Wall Street shares were trading higher. The dollar fell against a basket of currencies. US Treasury prices were lower.
MORE RIGOROUS MEASURES
The surge in claims last week likely also reflected people re-applying for benefits following the government’s renewal of a $ 300 unemployment supplement through March 14 as part of the latest stimulus package. Government-funded programs for self-employed, giant workers, and others who don’t qualify for state unemployment programs, as well as those who have run out of benefits, have also been extended.
“Not all people eligible for unemployment assistance actually apply for benefits, and the additional payments add an incentive to apply for benefits,” said Nancy Vanden Houten, chief US economist at Oxford Economics in New York.

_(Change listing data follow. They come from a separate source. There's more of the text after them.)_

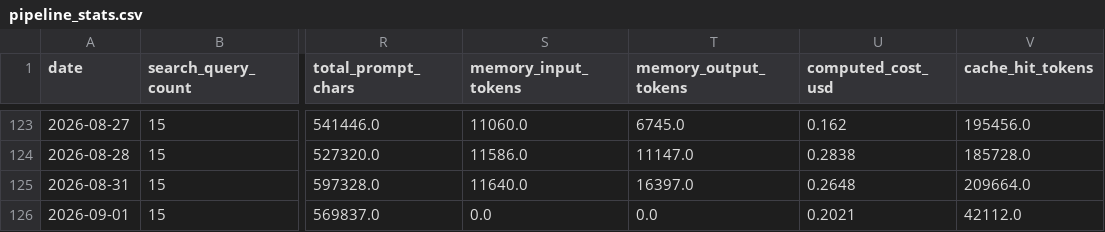
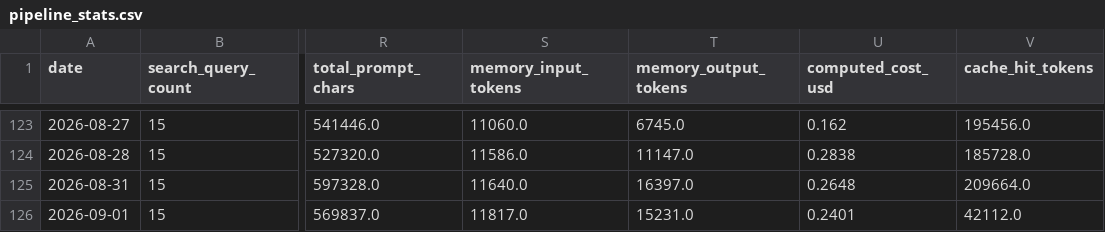
Before and after one commit to marcuslai1/market-dashboard, a CSV file: data/pipeline_stats.csv, drawn as a sheet; only a part is shown, gaps mark what is left out; the diff names each change by its address in the sheet, - before the commit and + after, or states it on an @@ line.

```diff
--- a/data/pipeline_stats.csv
+++ b/data/pipeline_stats.csv
-S126 (memory_input_tokens): 0.0
+S126 (memory_input_tokens): 11817.0
-T126 (memory_output_tokens): 0.0
+T126 (memory_output_tokens): 15231.0
-U126 (computed_cost_usd): 0.2021
+U126 (computed_cost_usd): 0.2401
```
Also changed, not shown: data/paper_positions.csv, data/paper_trades.csv, 3 other files.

Authorities in many states have banned indoor meals to slow the spread of the coronavirus. The economy lost jobs in December for the first time in eight months.
The Federal Reserve’s Beige Book Report on Anecdotal Information on Business Activity Collected from nationwide contacts in early January showed Wednesday that “contacts in the leisure and hospitality sectors have reported new job cuts due to tougher containment measures.”

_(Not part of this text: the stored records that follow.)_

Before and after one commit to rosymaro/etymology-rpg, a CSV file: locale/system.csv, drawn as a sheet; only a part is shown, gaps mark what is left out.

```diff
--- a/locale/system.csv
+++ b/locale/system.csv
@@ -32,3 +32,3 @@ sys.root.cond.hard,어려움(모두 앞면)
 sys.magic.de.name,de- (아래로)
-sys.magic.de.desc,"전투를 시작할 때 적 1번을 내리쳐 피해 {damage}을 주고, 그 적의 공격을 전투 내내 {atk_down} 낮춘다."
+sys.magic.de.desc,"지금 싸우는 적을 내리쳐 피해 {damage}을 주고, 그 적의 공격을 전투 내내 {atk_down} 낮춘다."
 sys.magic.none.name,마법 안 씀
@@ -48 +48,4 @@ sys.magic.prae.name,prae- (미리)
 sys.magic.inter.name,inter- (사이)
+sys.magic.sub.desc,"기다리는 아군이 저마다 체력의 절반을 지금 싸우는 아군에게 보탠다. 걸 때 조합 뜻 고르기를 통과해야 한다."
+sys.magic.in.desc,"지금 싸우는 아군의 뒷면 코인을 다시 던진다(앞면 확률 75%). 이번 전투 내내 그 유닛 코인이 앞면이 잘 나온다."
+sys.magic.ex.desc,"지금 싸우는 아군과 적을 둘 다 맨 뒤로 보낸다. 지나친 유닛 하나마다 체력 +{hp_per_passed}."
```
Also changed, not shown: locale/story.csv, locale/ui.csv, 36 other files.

The central bank also noted that the coronavirus resurgence was causing staff shortages in the manufacturing, construction and transportation sectors. The virus infected more than 22.5 million people in the United States and killed over 376,188, the majority of any country.

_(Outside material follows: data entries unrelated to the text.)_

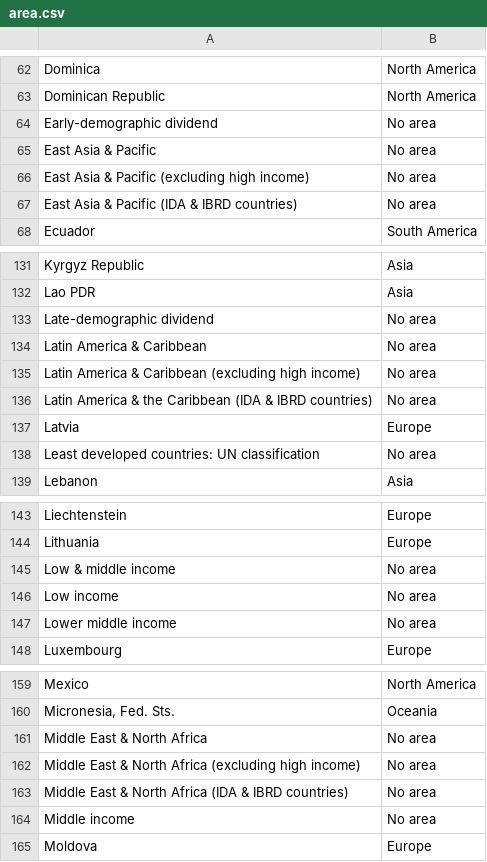
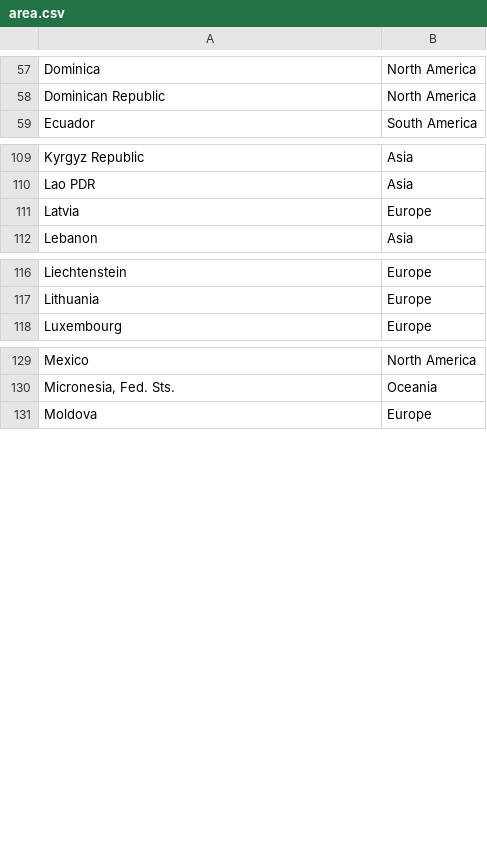
Before and after one commit to chumajin-mlcat/udemy-pythonbeginner, a CSV file: Session5/sample/area.csv, drawn as a sheet; only a part is shown, gaps mark what is left out; the diff covers the shown part only.

Commit message:
area update

```diff
--- a/Session5/sample/area.csv
+++ b/Session5/sample/area.csv
@@ -63,6 +58,2 @@ Dominica,North America
 Dominican Republic,North America
-Early-demographic dividend,No area
-East Asia & Pacific,No area
-East Asia & Pacific (excluding high income),No area
-East Asia & Pacific (IDA & IBRD countries),No area
 Ecuador,South America
@@ -132,8 +110,3 @@ Kyrgyz Republic,Asia
 Lao PDR,Asia
-Late-demographic dividend,No area
-Latin America & Caribbean,No area
-Latin America & Caribbean (excluding high income),No area
-Latin America & the Caribbean (IDA & IBRD countries),No area
 Latvia,Europe
-Least developed countries: UN classification,No area
 Lebanon,Asia
@@ -144,5 +117,2 @@ Liechtenstein,Europe
 Lithuania,Europe
-Low & middle income,No area
-Low income,No area
-Lower middle income,No area
 Luxembourg,Europe
@@ -160,6 +130,2 @@ Mexico,North America
 "Micronesia, Fed. Sts.",Oceania
-Middle East & North Africa,No area
-Middle East & North Africa (excluding high income),No area
-Middle East & North Africa (IDA & IBRD countries),No area
-Middle income,No area
 Moldova,Europe
```
Also changed, not shown: 32 removed rows elsewhere in this file.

Although jobless claims fell from a record 6.867 million in March, remain above their peak of 665,000 during the 2007-09 Great Recession. Economists say it could take several years for the labor market to recover from the pandemic.
The claims report showed that the number of people receiving benefits after a first week of aid increased from 199,000 to 5.271 million during the week ending January 2. At least 18.4 million were on unemployment benefits across all programs as of late December.
Stress on the labor market could curb inflation amid signs of rising price pressures. On Thursday, the Department of Labor said in a separate report that import prices rose 0.9% in December after rising 0.2% in November. Import prices have been stimulated by the increase in energy prices and the recent weakness of the dollar.
Economists had predicted import prices, which exclude tariffs, to accelerate by 0.7% in December. In the 12 months to December, import prices fell 0.3% after dropping 1.0% in November.
“Prices are filtering higher, but with the labor market no longer improving, inflation is unlikely to affect the economy,” said Joel Naroff, chief economist at Naroff Economics in the Netherlands, Pennsylvania.
Reporting by Lucia Mutikani; Editing by Chizu Nomiyama and Andrea Ricci